Australia has joined forces with Brazil and Guatemala taking on India in a sugar cane subsidy dispute.
Last year India, the world’s second most populated nation after China, implemented subsidies for their sugarcane farmers causing a dire sugar glut.
Australia’s sugar industry is worth $2 billion a year with 4000 cane farms, 24 sugar mills, and supports 40,000 direct and indirect jobs. It’s also the world’s third largest sugar exporter after Brazil and Thailand, selling 3.7 million tonnes overseas annually.
The Indian subsidies have led to a significant downturn in the world’s sugar prices hitting a decade low of 9.83 US cents a pound in September 2018. The price last week wat US12.38c/lb.
In February 2019 Australia launched formal consultations with India in an attempt to stop the subsidies. India refused to budge.
Australia, Brazil and Guatemala have now joined forces to ask the World Trade Organisation (WTO) to set up a dispute resolution panel to investigate whether India has breached its global trade obligations.
“India has not taken concrete action to respond to Australia’s long-held concerns and continues to provide subsidies in breach of WTO commitments,” Trade Minister Simon Birmingham said.
“The longer these unfair subsidies continue, the greater the impact will be on our hardworking Australian cane growers and millers and regional jobs they create.”

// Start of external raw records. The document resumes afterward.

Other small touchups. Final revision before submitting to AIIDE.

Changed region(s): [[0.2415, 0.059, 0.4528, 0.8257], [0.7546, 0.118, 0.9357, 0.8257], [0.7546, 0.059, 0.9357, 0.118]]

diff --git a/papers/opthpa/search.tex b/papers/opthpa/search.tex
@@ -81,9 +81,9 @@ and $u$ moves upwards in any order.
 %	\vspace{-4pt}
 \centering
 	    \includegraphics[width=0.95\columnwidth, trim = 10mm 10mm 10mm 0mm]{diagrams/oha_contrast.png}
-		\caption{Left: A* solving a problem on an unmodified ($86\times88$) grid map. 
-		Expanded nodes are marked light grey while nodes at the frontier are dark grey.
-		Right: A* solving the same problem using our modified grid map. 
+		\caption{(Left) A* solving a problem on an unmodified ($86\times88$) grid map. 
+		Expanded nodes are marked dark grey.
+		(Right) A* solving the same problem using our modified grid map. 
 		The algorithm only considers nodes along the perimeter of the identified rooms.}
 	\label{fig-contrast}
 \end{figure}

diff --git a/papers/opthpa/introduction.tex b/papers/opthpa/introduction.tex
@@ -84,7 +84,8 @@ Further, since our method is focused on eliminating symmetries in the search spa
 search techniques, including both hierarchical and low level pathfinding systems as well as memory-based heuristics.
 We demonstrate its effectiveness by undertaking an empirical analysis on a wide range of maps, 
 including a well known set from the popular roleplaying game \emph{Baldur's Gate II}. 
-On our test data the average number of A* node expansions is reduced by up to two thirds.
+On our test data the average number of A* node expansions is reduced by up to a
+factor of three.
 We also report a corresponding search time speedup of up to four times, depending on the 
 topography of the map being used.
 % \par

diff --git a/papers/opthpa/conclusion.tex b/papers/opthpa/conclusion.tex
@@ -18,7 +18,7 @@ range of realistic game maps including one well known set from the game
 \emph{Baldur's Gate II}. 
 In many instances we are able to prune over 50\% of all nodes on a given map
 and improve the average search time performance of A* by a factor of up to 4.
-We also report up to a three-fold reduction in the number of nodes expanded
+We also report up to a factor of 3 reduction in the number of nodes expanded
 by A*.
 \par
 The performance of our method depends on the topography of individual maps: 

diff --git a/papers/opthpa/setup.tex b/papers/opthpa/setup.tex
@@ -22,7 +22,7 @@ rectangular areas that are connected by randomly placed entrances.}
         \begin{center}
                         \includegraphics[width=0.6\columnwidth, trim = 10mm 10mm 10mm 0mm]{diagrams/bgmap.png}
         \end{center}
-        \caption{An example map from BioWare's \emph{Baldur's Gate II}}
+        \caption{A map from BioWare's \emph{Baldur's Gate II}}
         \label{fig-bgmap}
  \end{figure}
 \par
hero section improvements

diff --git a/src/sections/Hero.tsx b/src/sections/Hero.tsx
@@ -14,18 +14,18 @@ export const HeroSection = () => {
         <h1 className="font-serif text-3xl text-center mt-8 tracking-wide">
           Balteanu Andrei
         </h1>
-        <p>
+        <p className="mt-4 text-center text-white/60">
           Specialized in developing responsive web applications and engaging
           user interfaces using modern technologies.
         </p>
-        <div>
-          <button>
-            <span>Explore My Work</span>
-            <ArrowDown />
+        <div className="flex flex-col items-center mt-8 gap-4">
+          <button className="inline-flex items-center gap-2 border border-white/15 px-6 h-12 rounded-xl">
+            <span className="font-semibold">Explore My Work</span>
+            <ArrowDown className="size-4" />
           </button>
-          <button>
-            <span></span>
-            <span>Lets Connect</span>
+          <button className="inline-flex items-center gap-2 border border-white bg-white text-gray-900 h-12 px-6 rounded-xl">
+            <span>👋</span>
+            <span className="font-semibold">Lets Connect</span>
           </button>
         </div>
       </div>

Off the back of these subsidies India has ramped up its sugarcane production. In 2017-18 they produced 32.2 million tonnes of sugar and 30 million in 2018-19, compared to 20.3 million tonnes in 2016-17.
The Australian sugar industry is supportive of the Australian Government’s strong actions to protect Aussie cane growers.

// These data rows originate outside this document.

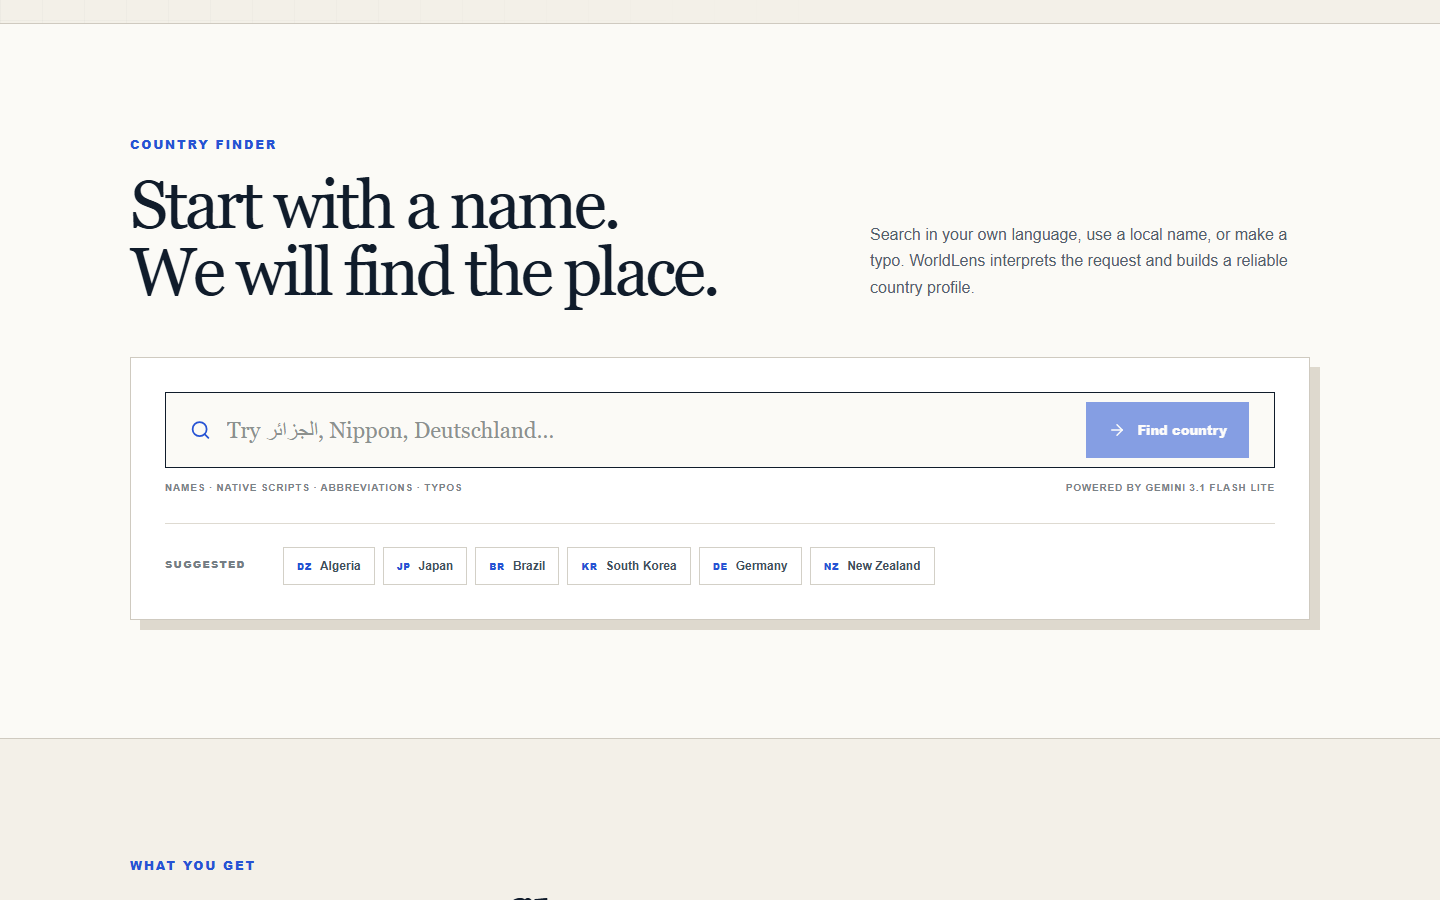
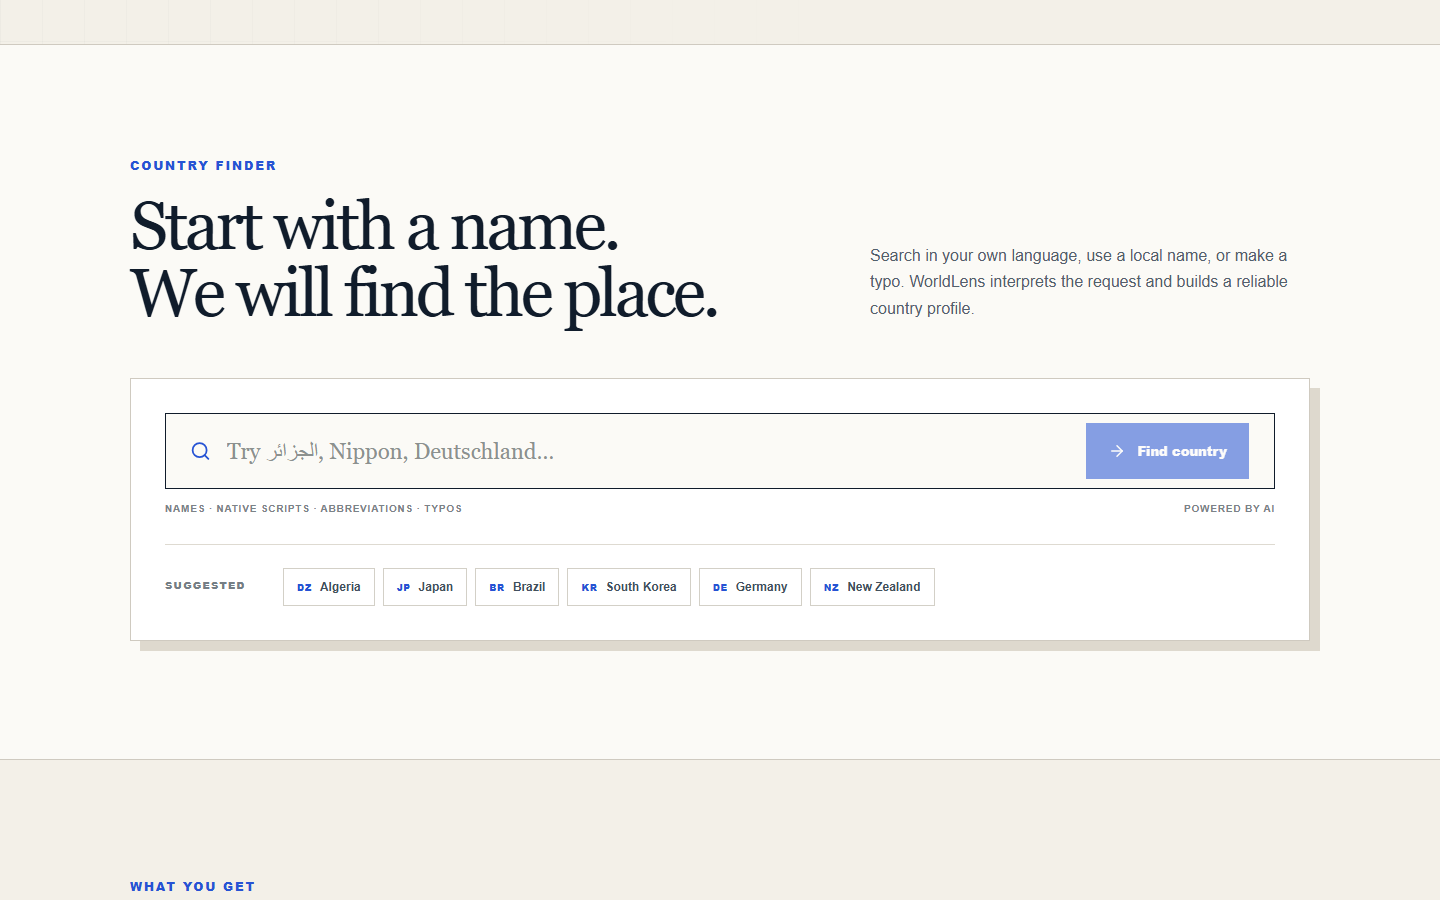
Expand app galleries and refresh WorldLens copy

diff --git a/inner-site/src/components/showcase/projects/projectData.ts b/inner-site/src/components/showcase/projects/projectData.ts
@@ -60,13 +60,13 @@ export const projects: PortfolioProject[] = [
     "name": "WorldLens",
     "subtitle": "Multilingual Country Explorer",
     "category": "Web · AI",
-    "description": "Explore countries in any language. WorldLens uses Gemini to resolve native names, abbreviations, and imperfect spelling, then presents trusted geographic facts in a clear editorial atlas.",
+    "description": "Explore countries in any language. WorldLens uses AI to resolve native names, abbreviations, and imperfect spelling, then presents geographic facts in a clear editorial atlas.",
     "features": [
       "Multilingual country search and typo interpretation",
       "Structured country profiles from local reference data",
       "Interactive maps with Leaflet"
     ],
-    "tags": "Next.js · TypeScript · Gemini · OpenRouter · Leaflet",
+    "tags": "Next.js · TypeScript · AI · Leaflet",
     "screenshots": [
       {
         "file": "worldlens.png",
@@ -138,6 +138,21 @@ export const projects: PortfolioProject[] = [
       {
         "file": "sanad/verification.png",
         "caption": "Verification home — text, voice, and image entry options.",
+        "portrait": true
+      },
+      {
+        "file": "sanad/result.png",
+        "caption": "Verification results — matched narration, grading, and source context.",
+        "portrait": true
+      },
+      {
+        "file": "sanad/explanation.png",
+        "caption": "Source details — references and an explanation of the narration.",
+        "portrait": true
+      },
+      {
+        "file": "sanad/reading-dark.png",
+        "caption": "Reading mode — focused Arabic text in a dark theme.",
         "portrait": true
       }
     ],
@@ -267,8 +282,23 @@ export const projects: PortfolioProject[] = [
         "portrait": true
       },
       {
+        "file": "outsider/categories.png",
+        "caption": "Category selection — choose the theme for the next round.",
+        "portrait": true
+      },
+      {
+        "file": "outsider/role-reveal.png",
+        "caption": "Private role card — reveal each player's role before the round.",
+        "portrait": true
+      },
+      {
         "file": "outsider/voting.png",
         "caption": "Voting phase — players choose who they suspect is the outsider.",
+        "portrait": true
+      },
+      {
+        "file": "outsider/guess.png",
+        "caption": "Outsider's guess — choose the secret word from the answer wall.",
         "portrait": true
       },
       {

“If it played by the WTO rules it committed to, India could make two important changes. It would drop its use of export subsidies and link sugarcane prices to sugar prices,” CEO of the Australian Sugar Milling Council David Pietsch.
“WTO rules are of little use if they are not enforced. We applaud Australia, Brazil and Guatemala for taking this action, standing up for our efficient sugarcane industries.”
According to National Farmers’ Federation’s President Fiona Simson, sound trade agreements are essential for Australian agriculture to reach a farm gate output of $100 billion by 2030.
“The Government has finally sent a clear message in support of our $100 billion vision and have said enough is enough, we won’t stand by and continue to see markets distorted,” she said.
“The WTO rules allow market price supports of up to 10 per cent of the total value of production, but the Indian payments in recent years have been almost as high as 100 per cent.”
Despite these disagreements Mr Birmingham has emphasised that Australia’s relationship with India remains strong.
“Australia’s relationship with India is strong and it shows how valuable the trading system is that even close partners with good relations can utilise WTO processes to address trade disputes,” he said.